See the Gold Rush answer for this one – both the endings of The Invisible Life of Addie LaRue by V.E. Schwa and the Throne of Glass Series by Sarah J Maas can be interchangeable here. I can’t get through either without reaching for the tissues and the bookish hangover cures!

  • ivy: a book that was an unexpected favourite
    Ivy is a song which I’ve grown to love a little more each time I listen to it – it’s definitely not a skippable track anymore.

I’ve chosen Woven in Moonlight by Isabel Ibanez for this prompt – not because I didn’t expect that it would be any good, but just because I wasn’t expecting to absolutely adore it as much as I did!
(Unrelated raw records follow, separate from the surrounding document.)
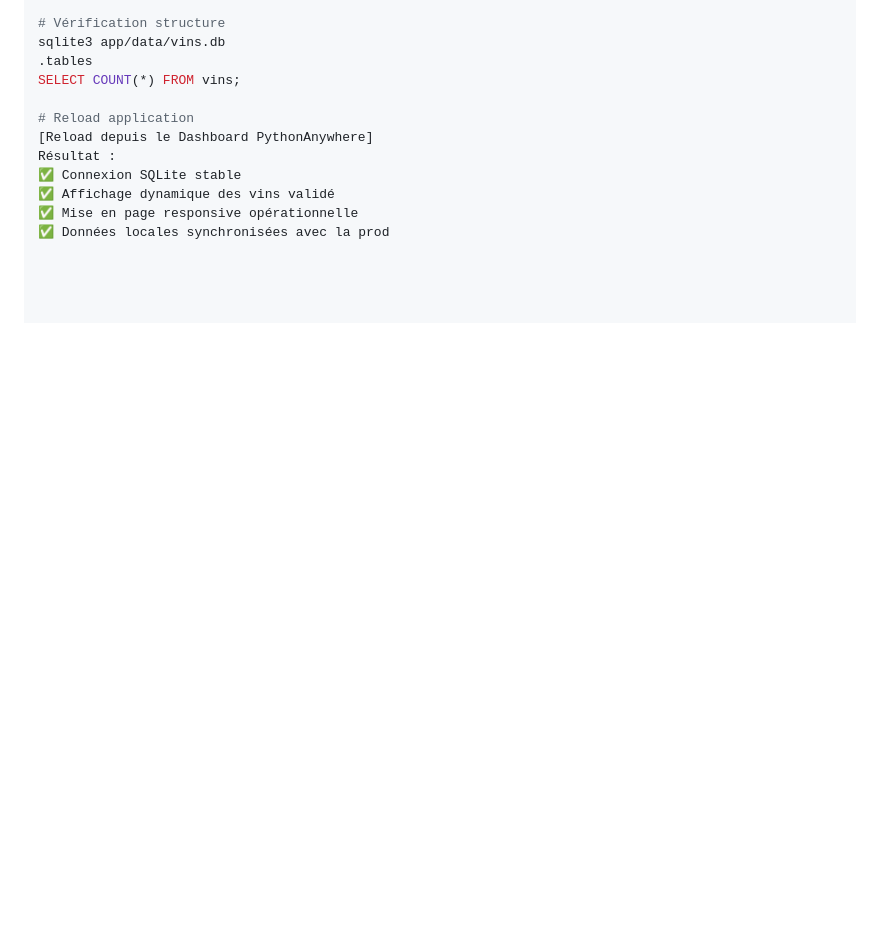
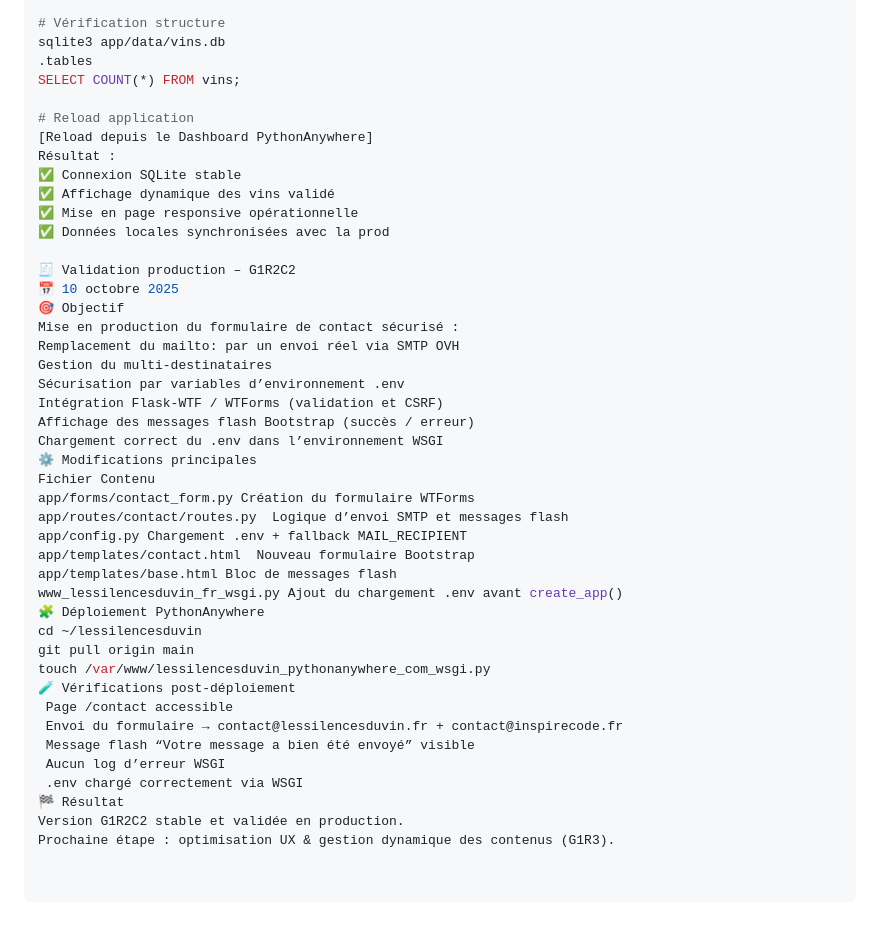
Before and after one commit to Isalys69/lessilencesduvin, a Markdown page: DEPLOY.md, the part around the change. Rendered like a GitHub page; blank space fills up the shorter version.

Commit message:
G1R2C2 – Validation production : formulaire de contact opérationnel (SMTP OVH, .env WSGI, flash messages)

```diff
--- a/DEPLOY.md
+++ b/DEPLOY.md
@@ -134,3 +134,35 @@ Résultat :
 ✅ Affichage dynamique des vins validé
 ✅ Mise en page responsive opérationnelle
 ✅ Données locales synchronisées avec la prod
+
+🧾 Validation production – G1R2C2
+📅 10 octobre 2025
+🎯 Objectif
+Mise en production du formulaire de contact sécurisé :
+Remplacement du mailto: par un envoi réel via SMTP OVH
+Gestion du multi-destinataires
+Sécurisation par variables d’environnement .env
+Intégration Flask-WTF / WTForms (validation et CSRF)
+Affichage des messages flash Bootstrap (succès / erreur)
+Chargement correct du .env dans l’environnement WSGI
+⚙️ Modifications principales
+Fichier Contenu
+app/forms/contact_form.py Création du formulaire WTForms
+app/routes/contact/routes.py  Logique d’envoi SMTP et messages flash
+app/config.py Chargement .env + fallback MAIL_RECIPIENT
+app/templates/contact.html  Nouveau formulaire Bootstrap
+app/templates/base.html Bloc de messages flash
+www_lessilencesduvin_fr_wsgi.py Ajout du chargement .env avant create_app()
+🧩 Déploiement PythonAnywhere
+cd ~/lessilencesduvin
+git pull origin main
+touch /var/www/lessilencesduvin_pythonanywhere_com_wsgi.py
+🧪 Vérifications post-déploiement
+ Page /contact accessible
+ Envoi du formulaire → contact@lessilencesduvin.fr + contact@inspirecode.fr
+ Message flash “Votre message a bien été envoyé” visible
+ Aucun log d’erreur WSGI
+ .env chargé correctement via WSGI
+🏁 Résultat
+Version G1R2C2 stable et validée en production.
+Prochaine étape : optimisation UX & gestion dynamique des contenus (G1R3).
```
The sequel comes out this year and I am so ready for it! Bring back Ximena and the magical woven animals! 😍

  • cowboy like me: a book about thieves, or criminals
    Ok, this one is probably my favourite on the whole album – it’s the first one I’ll play from my playlist. The chorus just gets stuck in my head and I keep singing it over and over. I think it’s fabulous!

Six of Crows by Leigh Bardugo was my immediate choice for this – I’m just yelling out HEIST in my head! I think as far as my own reading goes, Bardugo has set the absolute yardstick for the heist novel! I’m a big fan!

  • long story short: a book that made up your childhood
    Again, another catchy song that I just can’t help but dance along to! 😂

I can;t pick anything other than the Harry Potter series for this one. I grew up waiting for these books to be released which would sometimes be years! It was always a tradition that my Nan would preorder them for me as she knew how much I adored the series – and yes, confession time: I did shed a few tears at the end of the Warner Brothers Studio Tour seeing that screen that says, “No story lives unless someone wants to listen. The stories we love best do live in us forever. So whether you come back by page or by the big screen, Hogwarts will always be there to welcome you home.”

  • marjorie: a book with a moving message
    Marjorie has a few lyrics in it which were like a massive lightbulb going PING when I really sat and listened to it properly and those words actually helped me to claw my way out a certain hole at the end of last year! They’re probably some of the most poignant lyrics I’ve ever heard to be honest and I could really relate to them in that moment.
    Never be so polite, you forget your power / Never wield such power, you forget to be polite

It wasn’t until I was scrolling through Goodreads that this read came back to me and like my lightbulb moment in marjorie, the lightbulb went off here to match Eleanor Oliphant is Completely Fine by Gail Honeyman to this prompt. It’s such a moving story with a powerful message.

  • closure: a series in which you NEED to read the next book
    Closure is a song that I’m not particularly that fond in fairness – there are so many others I prefer more.

Ready Player One by Ernest Cline is one of my ALL-TIME favourite novels and I know that the sequel Ready Player Two has been out since November so I could literally order it and read it ASAP but I really do NEED to read it! 🙈🙃

  • evermore: the perfect conclusion to an extremely long (but worth it) series
    The tune to this sounds so simplistically beautiful and I love both of Taylor’s duets with Bon Iver – this song was so perfect for winter too.

So when I first read Lord of the Rings by J.R.R Tolkien – I read each volume back to back as I have the special anniversary edition where they are all in the one book – me being me, I have to read only one book at a time so when I started the Fellowship I knew I was going to have to read all the way through to the Appendices before I could pick up another book. It was so worth it though. I’d love to reread the whole series again soon. Middle Earth is probably my favourite of all of the fictional worlds and so often I’m whinging that a book ends with a big battle and doesn’t fully explain the aftermath – that’s definitely NOT the case with LOTR! Haha!

This was such a fun tag to explore to share my love of books and my love of evermore! Thank you so much Riddhi and Ahaana for bringing this fabulous tag into my bloglife!

Are you constantly playing folklore or evermore on repeat? What are your favourite tracks? I’m not great at tagging people so consider yourself tagged if you fancy like giving the evermore book tag a go!
As always, drop me a comment below to chat! ☺️

T xx